A single number is the answer here: how many lines of the entries contain "fill"?

Excerpts from a dataset
--*--

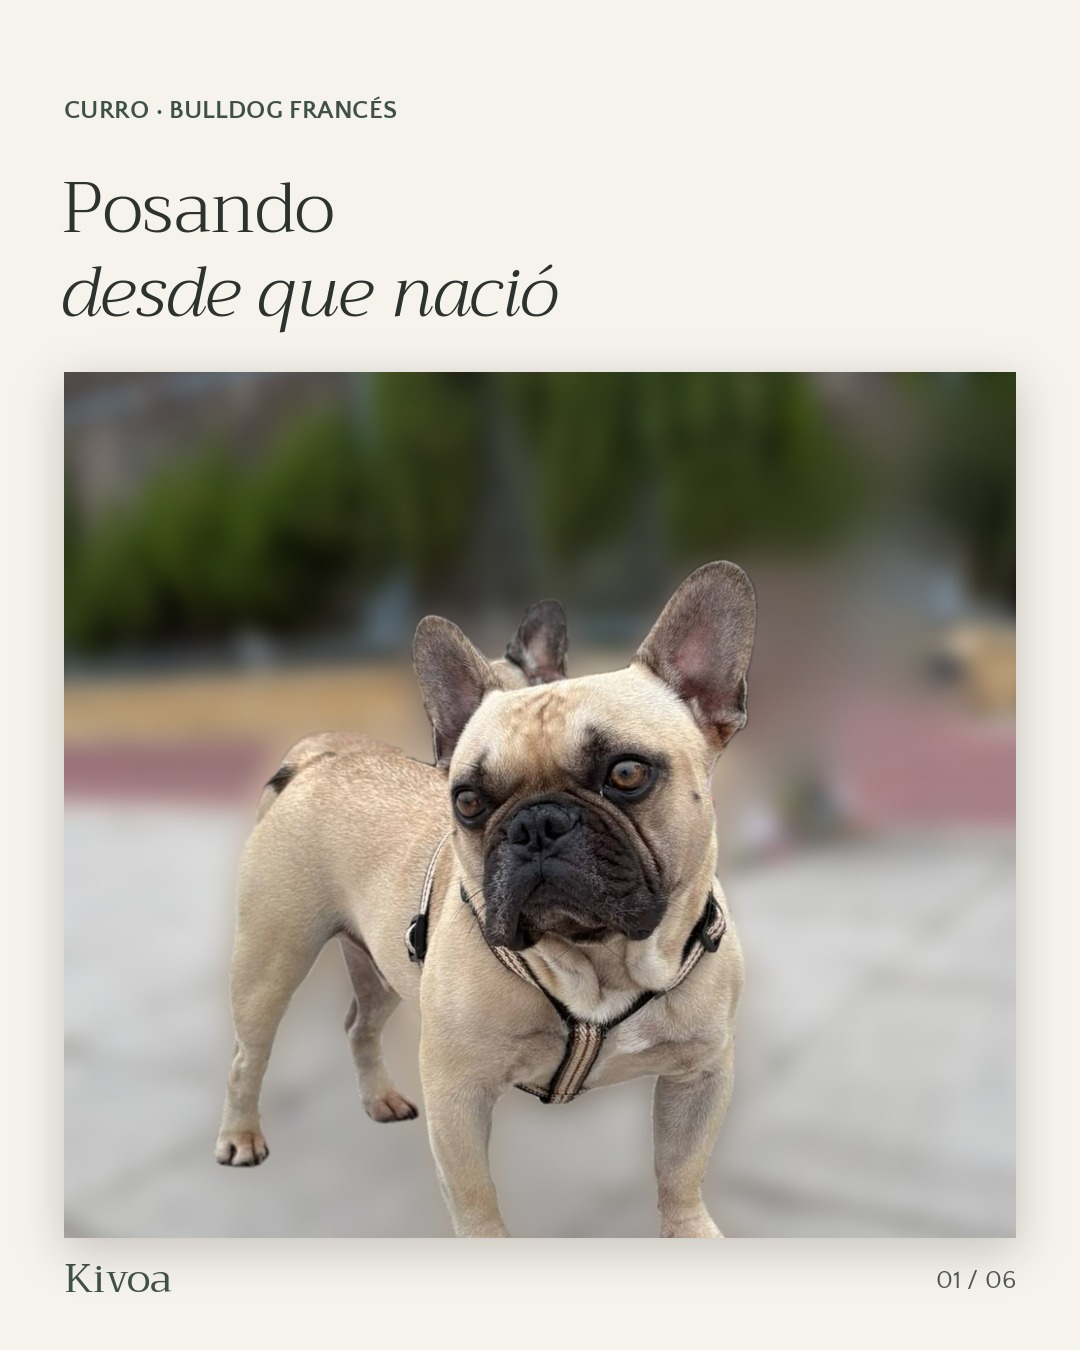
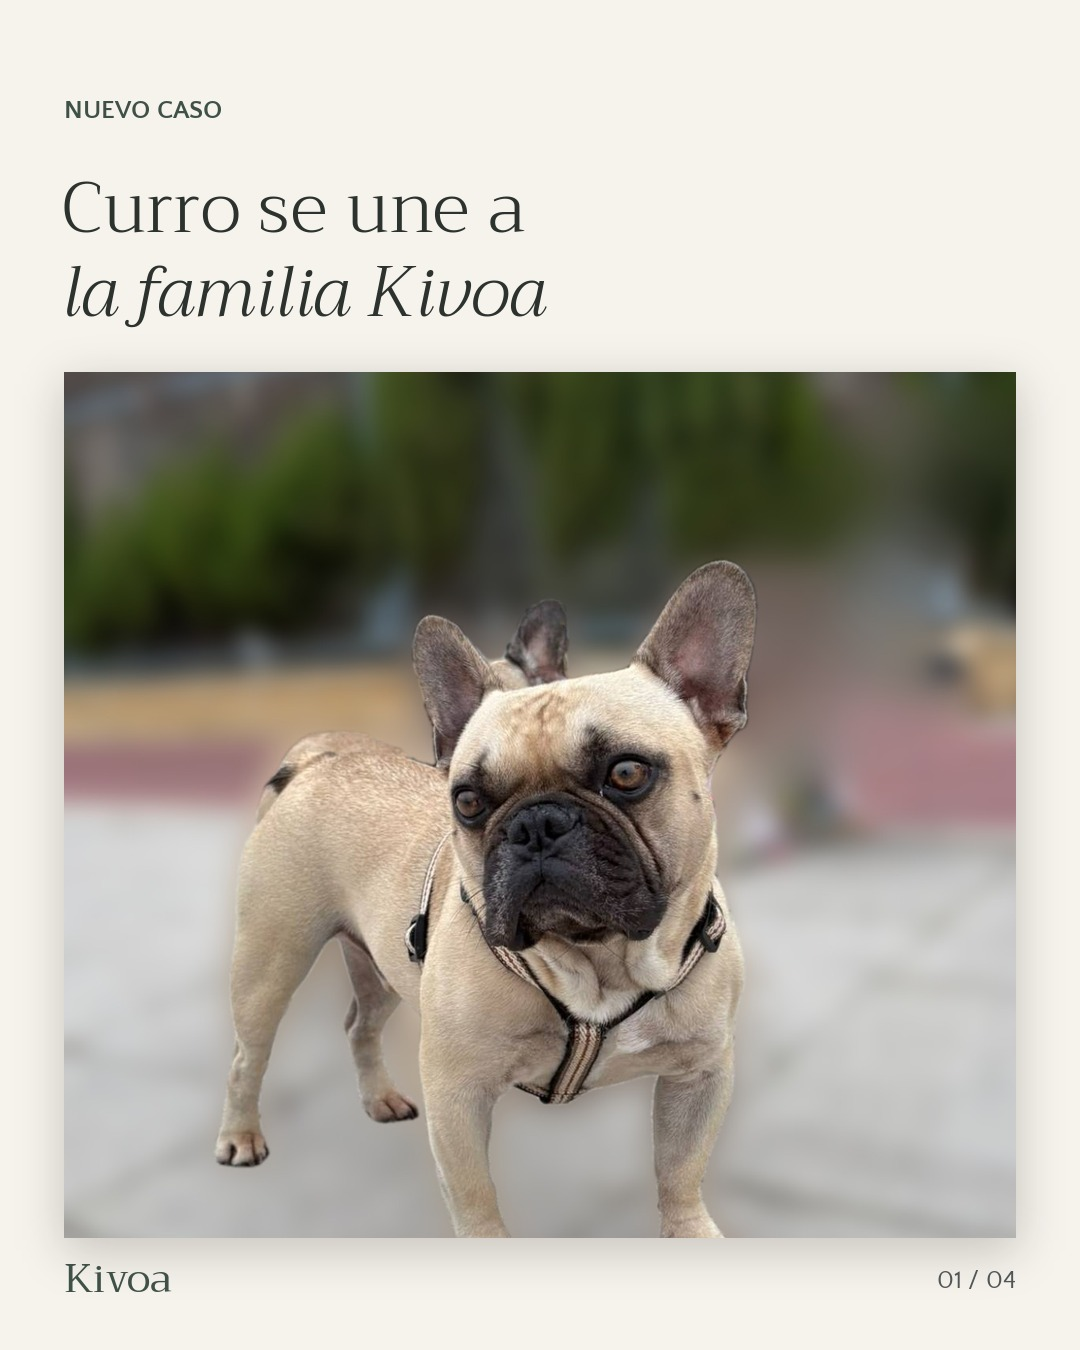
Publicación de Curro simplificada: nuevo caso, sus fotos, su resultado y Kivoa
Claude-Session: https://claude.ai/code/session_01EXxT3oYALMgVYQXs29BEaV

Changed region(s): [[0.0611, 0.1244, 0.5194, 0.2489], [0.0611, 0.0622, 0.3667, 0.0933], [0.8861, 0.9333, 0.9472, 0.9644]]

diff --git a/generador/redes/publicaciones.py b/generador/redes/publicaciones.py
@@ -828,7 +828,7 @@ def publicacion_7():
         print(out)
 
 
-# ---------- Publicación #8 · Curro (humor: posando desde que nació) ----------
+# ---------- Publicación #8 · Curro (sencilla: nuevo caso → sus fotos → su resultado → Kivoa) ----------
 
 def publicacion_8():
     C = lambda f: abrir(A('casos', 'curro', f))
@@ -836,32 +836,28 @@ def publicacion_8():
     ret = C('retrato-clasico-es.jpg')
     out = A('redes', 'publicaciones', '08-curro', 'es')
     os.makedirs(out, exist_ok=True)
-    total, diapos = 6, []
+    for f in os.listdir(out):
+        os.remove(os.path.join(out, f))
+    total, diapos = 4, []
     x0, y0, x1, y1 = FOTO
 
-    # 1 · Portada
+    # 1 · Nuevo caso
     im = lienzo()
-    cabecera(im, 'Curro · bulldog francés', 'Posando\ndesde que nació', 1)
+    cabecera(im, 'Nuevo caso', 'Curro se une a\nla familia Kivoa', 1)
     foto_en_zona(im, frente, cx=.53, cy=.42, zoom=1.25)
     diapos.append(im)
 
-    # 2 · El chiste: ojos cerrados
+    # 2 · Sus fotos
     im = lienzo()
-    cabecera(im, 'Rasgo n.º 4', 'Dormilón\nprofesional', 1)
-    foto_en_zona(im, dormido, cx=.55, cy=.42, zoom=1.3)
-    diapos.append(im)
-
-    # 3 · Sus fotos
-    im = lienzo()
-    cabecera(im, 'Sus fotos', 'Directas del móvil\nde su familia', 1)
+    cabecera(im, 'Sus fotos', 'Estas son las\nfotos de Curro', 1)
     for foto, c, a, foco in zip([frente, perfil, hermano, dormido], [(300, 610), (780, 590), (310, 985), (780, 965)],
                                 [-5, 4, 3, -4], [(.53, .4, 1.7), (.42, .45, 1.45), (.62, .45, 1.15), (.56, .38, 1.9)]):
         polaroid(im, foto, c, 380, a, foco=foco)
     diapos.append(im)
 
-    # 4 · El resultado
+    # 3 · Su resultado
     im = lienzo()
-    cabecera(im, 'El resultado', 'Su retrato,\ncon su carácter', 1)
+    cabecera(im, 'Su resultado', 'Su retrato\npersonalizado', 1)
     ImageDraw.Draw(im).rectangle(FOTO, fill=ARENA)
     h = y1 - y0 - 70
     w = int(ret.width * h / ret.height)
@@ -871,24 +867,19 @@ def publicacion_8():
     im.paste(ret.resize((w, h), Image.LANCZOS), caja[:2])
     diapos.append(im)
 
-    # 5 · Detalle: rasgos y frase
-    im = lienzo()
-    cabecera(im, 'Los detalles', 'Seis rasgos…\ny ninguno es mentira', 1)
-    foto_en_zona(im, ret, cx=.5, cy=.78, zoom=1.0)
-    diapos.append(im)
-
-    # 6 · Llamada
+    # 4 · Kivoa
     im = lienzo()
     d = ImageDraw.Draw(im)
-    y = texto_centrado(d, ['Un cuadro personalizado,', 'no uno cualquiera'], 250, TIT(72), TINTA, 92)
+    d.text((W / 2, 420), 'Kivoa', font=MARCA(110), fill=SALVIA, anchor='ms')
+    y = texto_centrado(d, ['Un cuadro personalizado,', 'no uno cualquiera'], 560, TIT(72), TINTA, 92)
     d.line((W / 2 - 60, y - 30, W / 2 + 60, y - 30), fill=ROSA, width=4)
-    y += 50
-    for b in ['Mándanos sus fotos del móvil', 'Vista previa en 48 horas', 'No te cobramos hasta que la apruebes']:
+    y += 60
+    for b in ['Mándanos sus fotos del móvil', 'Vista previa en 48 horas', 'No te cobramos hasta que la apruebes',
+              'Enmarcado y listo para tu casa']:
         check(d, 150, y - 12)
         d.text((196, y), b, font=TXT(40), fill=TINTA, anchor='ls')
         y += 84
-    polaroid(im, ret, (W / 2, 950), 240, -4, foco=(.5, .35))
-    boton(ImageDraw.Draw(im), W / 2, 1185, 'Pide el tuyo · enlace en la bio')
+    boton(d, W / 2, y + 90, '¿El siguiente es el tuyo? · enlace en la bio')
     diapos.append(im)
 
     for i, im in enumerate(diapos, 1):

--*--

▶ _Solution to this task_
4